_What you have to do_
For each line of the listing that includes the word "text", show the whole line.
▬▬▬
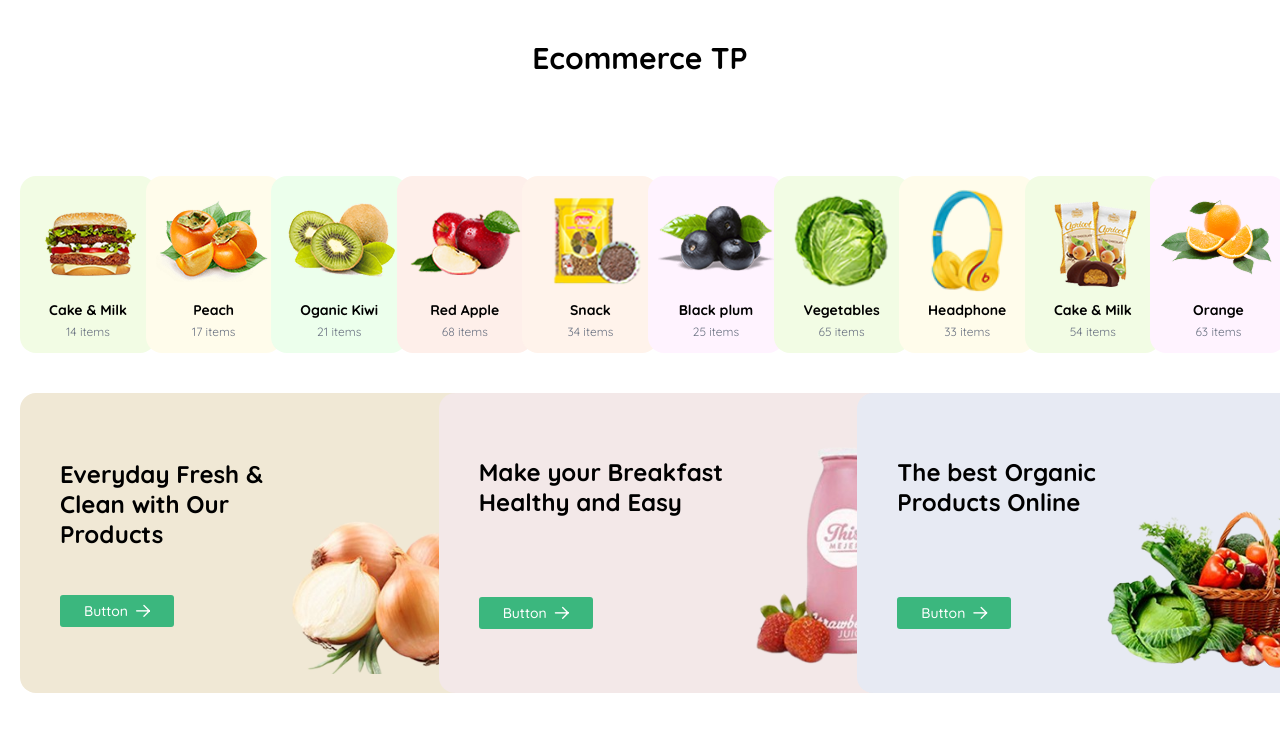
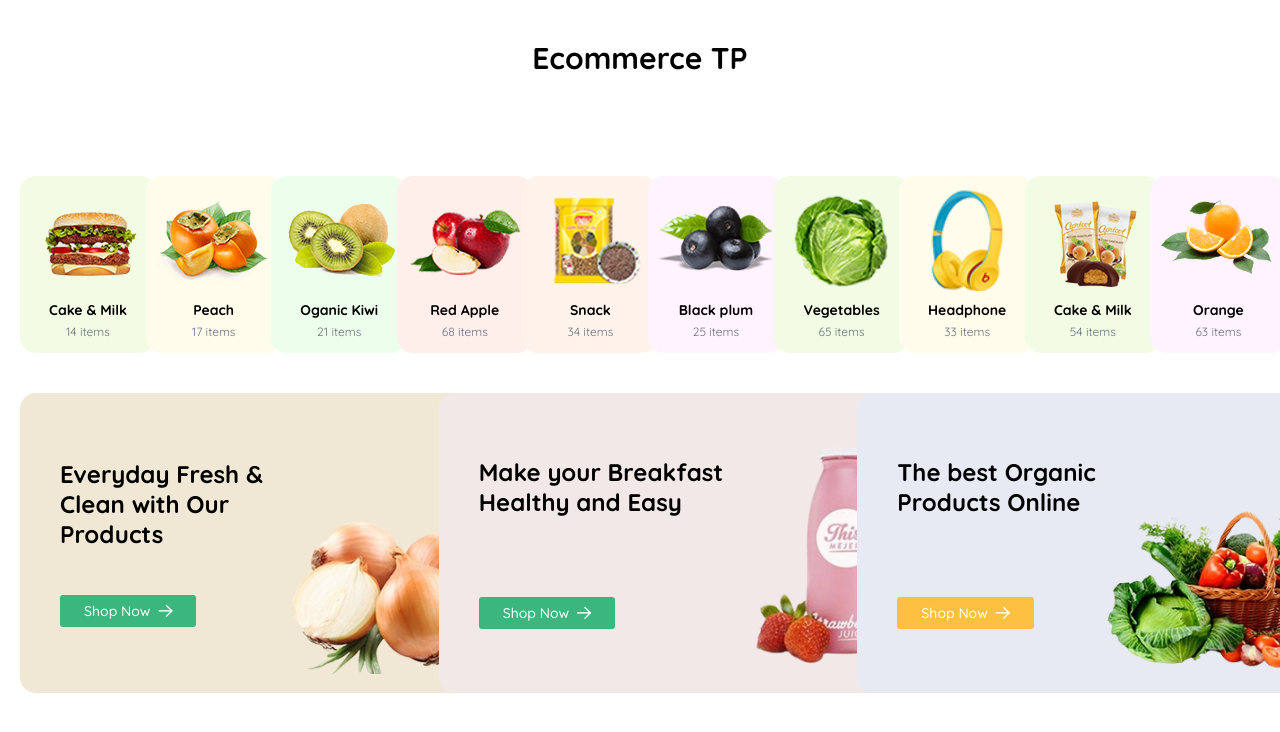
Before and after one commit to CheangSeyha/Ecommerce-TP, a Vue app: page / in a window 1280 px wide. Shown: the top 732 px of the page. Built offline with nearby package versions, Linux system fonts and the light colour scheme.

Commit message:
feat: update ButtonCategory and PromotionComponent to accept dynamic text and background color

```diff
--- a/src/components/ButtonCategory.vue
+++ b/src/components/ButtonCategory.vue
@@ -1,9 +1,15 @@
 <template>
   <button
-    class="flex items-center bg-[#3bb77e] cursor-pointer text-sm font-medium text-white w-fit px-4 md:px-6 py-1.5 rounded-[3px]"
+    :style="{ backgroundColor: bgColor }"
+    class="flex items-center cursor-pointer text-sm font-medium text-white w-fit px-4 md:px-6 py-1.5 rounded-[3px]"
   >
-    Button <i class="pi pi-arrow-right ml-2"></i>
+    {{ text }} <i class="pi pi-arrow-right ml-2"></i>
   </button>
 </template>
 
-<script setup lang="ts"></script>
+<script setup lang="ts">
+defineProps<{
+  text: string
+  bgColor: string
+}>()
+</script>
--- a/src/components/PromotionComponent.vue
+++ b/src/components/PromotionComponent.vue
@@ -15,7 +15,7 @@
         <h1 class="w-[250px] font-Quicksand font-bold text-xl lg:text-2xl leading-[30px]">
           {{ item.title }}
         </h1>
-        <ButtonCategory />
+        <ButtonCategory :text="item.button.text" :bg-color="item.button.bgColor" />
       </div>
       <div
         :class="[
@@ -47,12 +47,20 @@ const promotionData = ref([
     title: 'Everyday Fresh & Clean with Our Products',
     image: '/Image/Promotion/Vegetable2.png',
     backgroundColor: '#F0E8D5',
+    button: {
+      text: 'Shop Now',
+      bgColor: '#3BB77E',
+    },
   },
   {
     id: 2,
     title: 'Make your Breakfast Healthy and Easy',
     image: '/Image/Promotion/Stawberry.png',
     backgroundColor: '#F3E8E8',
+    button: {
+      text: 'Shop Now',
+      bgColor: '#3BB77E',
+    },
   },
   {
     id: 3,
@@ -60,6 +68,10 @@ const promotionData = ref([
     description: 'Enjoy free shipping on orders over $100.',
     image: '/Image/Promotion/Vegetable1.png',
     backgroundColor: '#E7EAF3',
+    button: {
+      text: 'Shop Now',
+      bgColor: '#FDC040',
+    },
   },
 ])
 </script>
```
▬▬▬
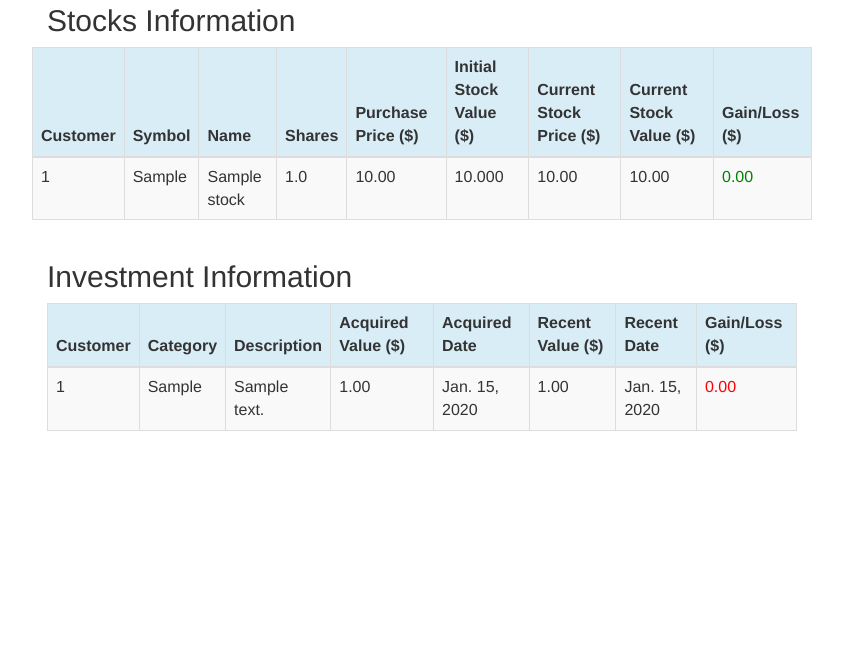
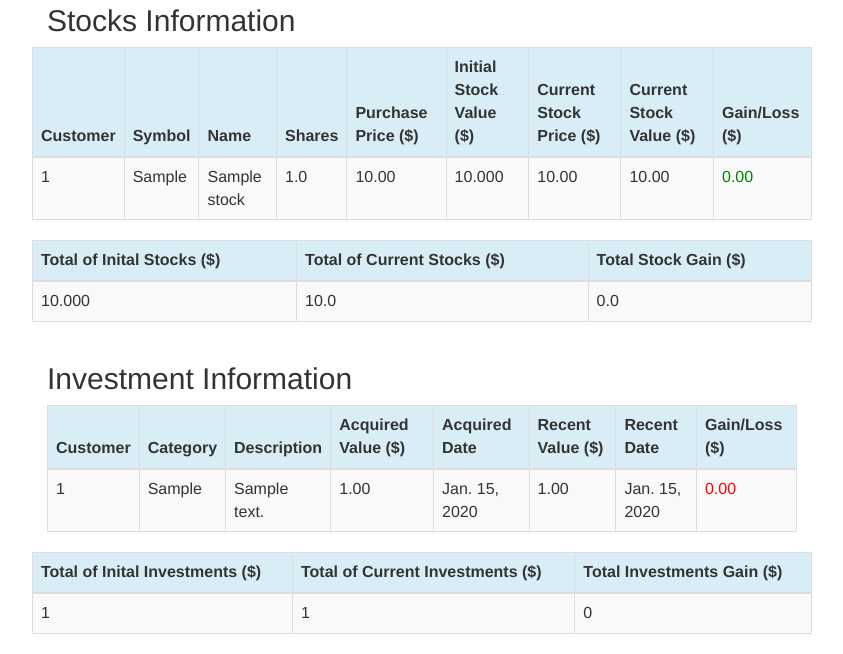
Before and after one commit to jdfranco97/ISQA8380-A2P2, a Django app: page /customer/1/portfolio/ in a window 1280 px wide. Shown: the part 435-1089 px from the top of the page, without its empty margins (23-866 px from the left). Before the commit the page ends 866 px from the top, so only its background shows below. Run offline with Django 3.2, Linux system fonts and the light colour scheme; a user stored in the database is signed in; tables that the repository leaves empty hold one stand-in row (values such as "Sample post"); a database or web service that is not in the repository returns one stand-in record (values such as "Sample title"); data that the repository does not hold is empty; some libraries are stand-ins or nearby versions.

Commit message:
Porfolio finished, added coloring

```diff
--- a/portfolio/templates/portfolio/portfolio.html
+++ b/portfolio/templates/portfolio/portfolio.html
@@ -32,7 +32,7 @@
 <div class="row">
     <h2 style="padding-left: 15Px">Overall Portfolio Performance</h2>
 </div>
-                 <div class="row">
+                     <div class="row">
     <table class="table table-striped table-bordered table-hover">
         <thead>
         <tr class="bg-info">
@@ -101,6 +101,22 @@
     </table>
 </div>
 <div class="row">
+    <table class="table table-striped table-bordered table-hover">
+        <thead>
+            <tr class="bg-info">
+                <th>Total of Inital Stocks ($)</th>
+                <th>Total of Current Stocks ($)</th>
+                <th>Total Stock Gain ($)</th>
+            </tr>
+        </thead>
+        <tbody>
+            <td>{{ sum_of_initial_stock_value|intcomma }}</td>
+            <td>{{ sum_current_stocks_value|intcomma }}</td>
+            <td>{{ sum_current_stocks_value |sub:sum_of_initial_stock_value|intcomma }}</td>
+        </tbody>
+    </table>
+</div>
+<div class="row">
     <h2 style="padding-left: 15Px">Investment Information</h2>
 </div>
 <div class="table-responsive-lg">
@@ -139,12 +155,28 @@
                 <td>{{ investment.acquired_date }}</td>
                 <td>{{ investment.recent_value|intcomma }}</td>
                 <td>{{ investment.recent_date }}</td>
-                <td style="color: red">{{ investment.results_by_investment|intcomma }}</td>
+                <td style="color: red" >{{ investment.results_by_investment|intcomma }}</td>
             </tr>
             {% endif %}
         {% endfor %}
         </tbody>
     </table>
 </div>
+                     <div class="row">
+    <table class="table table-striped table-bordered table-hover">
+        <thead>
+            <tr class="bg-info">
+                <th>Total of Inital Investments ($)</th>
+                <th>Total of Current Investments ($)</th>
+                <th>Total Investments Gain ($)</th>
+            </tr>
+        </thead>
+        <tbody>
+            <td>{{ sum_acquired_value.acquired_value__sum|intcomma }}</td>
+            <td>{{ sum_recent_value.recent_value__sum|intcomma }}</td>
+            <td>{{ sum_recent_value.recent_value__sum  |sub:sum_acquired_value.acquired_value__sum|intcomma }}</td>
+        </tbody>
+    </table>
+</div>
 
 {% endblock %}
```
▬▬▬
_Exercise answer_
feat: update ButtonCategory and PromotionComponent to accept dynamic text and background color
-    class="flex items-center bg-[#3bb77e] cursor-pointer text-sm font-medium text-white w-fit px-4 md:px-6 py-1.5 rounded-[3px]"
+    class="flex items-center cursor-pointer text-sm font-medium text-white w-fit px-4 md:px-6 py-1.5 rounded-[3px]"
+    {{ text }} <i class="pi pi-arrow-right ml-2"></i>
+  text: string
         <h1 class="w-[250px] font-Quicksand font-bold text-xl lg:text-2xl leading-[30px]">
+        <ButtonCategory :text="item.button.text" :bg-color="item.button.bgColor" />
+      text: 'Shop Now',
+      text: 'Shop Now',
+      text: 'Shop Now',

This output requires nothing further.